If No One Knows About Your Sustainability Policy, Does It Really Exist?
When I first started working on sustainability communications with one of my clients, I admit that I wasn’t terribly enthused. My personal history with corporate sustainability initiatives wasn’t exactly inspiring. But I’ve been independent for more than a decade and don’t usually see the inner workings of my client companies. Surely there have been policy improvements over the years, right?
So, I took an informal poll of friends who work at organizations ranging from 1,000-70,000 employees to see what their companies were doing about sustainability.
- “I think we have a solar roof.”
- “There are maybe four different kinds of recycling cans in the cafeteria. They’re poorly marked, so no one knows what goes where.”
- “The conference room motion-sensor lights turn off if you’re not moving around enough, which happens roughly every 10 minutes.”
Not terribly inspiring, but I figured that there must be more to the story. I asked some follow-up questions about climate action, or reducing inequalities, or any of the 17 United Nations Sustainable Development Goals. Only one person replied with anything other than a shrug. “We have a diversity policy,” she explained. “But that seems more related to covering their butts in case of harassment or discrimination, rather than bringing in people or partnerships with diverse ideas and approaches.”
The UN Sustainable Development Agenda is fairly straightforward at its heart: mobilizing efforts of governments, businesses, and society to improve lives and build a better world. But why are we not hearing about it?
It is possible that these American companies aren’t buying into the UN SDGs? This is probably partly true, given the current political climate. But as I did some research, I discovered that some of the companies did have sustainability policies in place. They simply weren’t communicating them effectively.
The Importance of Sustainability Communications
The “if a tree falls in the forest”* thought experiment seems to apply here. Commitment to sustainability can be heavily influenced by perception. If a company is loud and proud about its commitment to the UN SDGs, that puts pressure on its competitors to demonstrate a similar level of commitment. Conversely, if the same company isn’t communicating its efforts – to employees, customers, or investors – there’s no social pressure to improve conditions for people or the planet.
Clearly, there’s a huge opportunity here. I’m looking forward to doing more exploration in the area of sustainability communications in 2018 and beyond.

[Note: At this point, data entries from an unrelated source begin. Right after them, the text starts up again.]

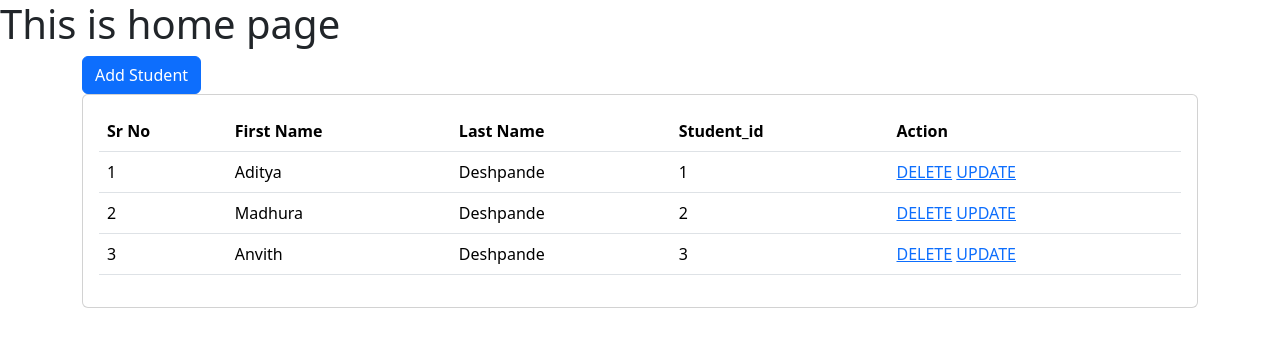
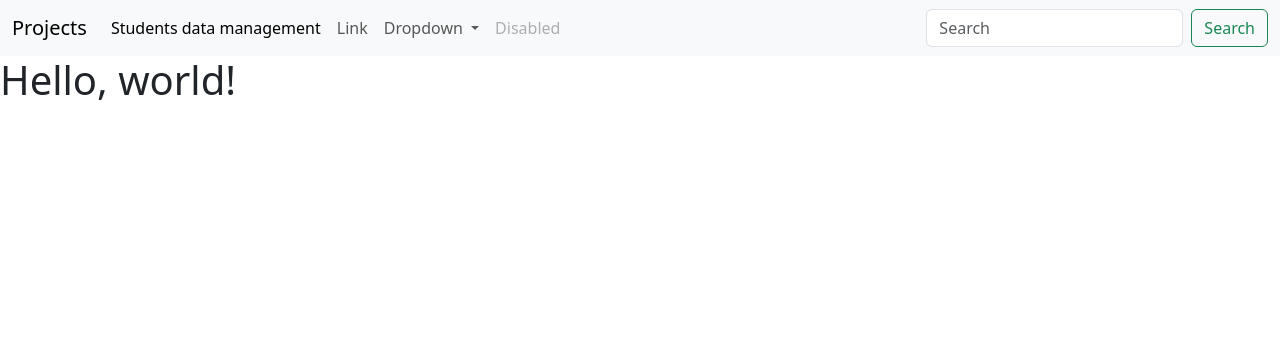
Before and after one commit to MonaDeshpande/sps, a Django app: page / in a window 1280 px wide. Shown: the top 347 px of the page. Run offline with Django 4.2, Linux system fonts and the light colour scheme; data comes from the database, SQL or seed files in the repository; both versions use the stored data as it was after the commit.

Commit message:
perfectly can do CRUD operations

```diff
--- a/sps/urls.py
+++ b/sps/urls.py
@@ -20,5 +20,6 @@ from .views import*
 
 urlpatterns = [
     path('admin/', admin.site.urls),
-    path('', include('students.urls')),
+    path('', home),
+    path('students/', include('students.urls')),
 ]
--- a/sps/views.py
+++ b/sps/views.py
@@ -2,7 +2,7 @@
 from django.shortcuts import render, redirect
 
 def home(request):
-   return render (request, "students/home.html", {})
+   return render (request, "home.html", {})
 
 # def students_data(request):
 #     return render (request, "students/students_data.html", {})
--- a/students/urls.py
+++ b/students/urls.py
@@ -3,9 +3,9 @@ from django.urls import path
 from .views import*
 
 urlpatterns = [
-    path('', students_home),
-    path('students_data', students_data),
-    path('add_students', add_students),
+    path('home/', students_home),
+    path('students_data/', students_data),
+    path('add_students/', add_students),
     path('delete-student/<int:student_id>', delete_student),
     path('update-student/<int:student_id>', update_student),
     path('do-update/<int:student_id>', do_update),
--- a/students/views.py
+++ b/students/views.py
@@ -29,16 +29,17 @@ def add_students(request):
 
         #save data
         s.save()
+        return redirect("/students/home/")
 
      print("data is not coming")
-     return render(request, "students/students_data.html", {})
+     return render(request, "students/add_student.html", {})
 
 def delete_student(request, student_id):
     print(student_id)
     x=Students.objects.get(pk=student_id)
     print(x)
     x.delete()
-    return HttpResponse("Student removed successfully")
+    return redirect("/students/home/")
 
 def update_student(request, student_id):
     students = Students.objects.get(pk=student_id)
@@ -65,4 +66,5 @@ def do_update(request, student_id):
 
         #save data
         s.save()
-    return HttpResponse("Updated Succesfuly")
+
+    return redirect("/students/home/")
--- /dev/null
+++ b/templates/home.html
@@ -0,0 +1,14 @@
+<!doctype html>
+<html lang="en">
+  <head>
+    <meta charset="utf-8">
+    <meta name="viewport" content="width=device-width, initial-scale=1">
+    <title>Bootstrap demo</title>
+    <link href="https://cdn.jsdelivr.net/npm/bootstrap@5.3.2/dist/css/bootstrap.min.css" rel="stylesheet" integrity="sha384-T3c6CoIi6uLrA9TneNEoa7RxnatzjcDSCmG1MXxSR1GAsXEV/Dwwykc2MPK8M2HN" crossorigin="anonymous">
+  </head>
+  <body>
+    {% include "navigation.html" %}
+    <h1>Hello, world!</h1>
+    <script src="https://cdn.jsdelivr.net/npm/bootstrap@5.3.2/dist/js/bootstrap.bundle.min.js" integrity="sha384-C6RzsynM9kWDrMNeT87bh95OGNyZPhcTNXj1NW7RuBCsyN/o0jlpcV8Qyq46cDfL" crossorigin="anonymous"></script>
+  </body>
+</html>
--- /dev/null
+++ b/templates/navigation.html
@@ -0,0 +1,36 @@
+<nav class="navbar navbar-expand-lg bg-body-tertiary">
+    <div class="container-fluid">
+      <a class="navbar-brand" href="#">Projects</a>
+      <button class="navbar-toggler" type="button" data-bs-toggle="collapse" data-bs-target="#navbarSupportedContent" aria-controls="navbarSupportedContent" aria-expanded="false" aria-label="Toggle navigation">
+        <span class="navbar-toggler-icon"></span>
+      </button>
+      <div class="collapse navbar-collapse" id="navbarSupportedContent">
+        <ul class="navbar-nav me-auto mb-2 mb-lg-0">
+          <li class="nav-item">
+            <a class="nav-link active" aria-current="page" href="/students/home">Students data management</a>
+          </li>
+          <li class="nav-item">
+            <a class="nav-link" href="#">Link</a>
+          </li>
+          <li class="nav-item dropdown">
+            <a class="nav-link dropdown-toggle" href="#" role="button" data-bs-toggle="dropdown" aria-expanded="false">
+              Dropdown
+            </a>
+            <ul class="dropdown-menu">
+              <li><a class="dropdown-item" href="#">Action</a></li>
+              <li><a class="dropdown-item" href="#">Another action</a></li>
+              <li><hr class="dropdown-divider"></li>
+              <li><a class="dropdown-item" href="#">Something else here</a></li>
+            </ul>
+          </li>
+          <li class="nav-item">
+            <a class="nav-link disabled" aria-disabled="true">Disabled</a>
+          </li>
+        </ul>
+        <form class="d-flex" role="search">
+          <input class="form-control me-2" type="search" placeholder="Search" aria-label="Search">
+          <button class="btn btn-outline-success" type="submit">Search</button>
+        </form>
+      </div>
+    </div>
+  </nav>
--- a/templates/students/home.html
+++ b/templates/students/home.html
@@ -11,7 +11,7 @@
     <div class="container">
         <!-- <button
         href = '/sps/templates/add_students' class="btn btn primary"> Add students</button> -->
-        <a class="btn btn-primary" href="/students_data" role="button">Add Student</a>
+        <a class="btn btn-primary" href="/students/students_data" role="button">Add Student</a>
         <br>
         <!-- <a href="/students_data" class="btn btn primary"> Add students></a> -->
     </div>
@@ -39,8 +39,8 @@
                                     <td>{{s.lastname}}</td>
                                     <td>{{s.student_id}}</td>
                                     <td>
-                                        <a href="delete-student/{{s.id}}">DELETE</a>
-                                        <a href="update-student/{{s.id}}">UPDATE</a>
+                                        <a href="/students/delete-student/{{s.id}}">DELETE</a>
+                                        <a href="/students/update-student/{{s.id}}">UPDATE</a>
                                     </td>
                                 </tr>
                                 {% endfor %}
--- a/templates/students/students_data.html
+++ b/templates/students/students_data.html
@@ -13,7 +13,7 @@
             <div class="col-md-6,  offset-md-3" >
                 <div class="card">
                     <div class="card-body">
-                        <form action ="/add_students" method="POST">
+                        <form action ="/students/add_students/" method="POST">
                             {% csrf_token %}
                             <div><label for="firstname"> First Name</label>
                                 <input type="text" id="firstname" class="form-control" name="firstname" placeholder="Enter your first name">
--- a/templates/students/update.html
+++ b/templates/students/update.html
@@ -13,7 +13,7 @@
             <div class="col-md-6,  offset-md-3" >
                 <div class="card">
                     <div class="card-body">
-                        <form action= "/do-update/{{students.id}}" method="POST">
+                        <form action= "/students/do-update/{{students.id}}" method="POST">
                             {% csrf_token %}
                             <div><label for="firstname"> First Name</label>
                                 <input type="text" id="firstname" class="form-control" name="firstname" value ={{students.firstname}}>
```
Also changed, not shown: db.sqlite3.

* For those who aren’t familiar with the full text: If a tree falls in the forest, and no one is there to hear it, does it make a sound?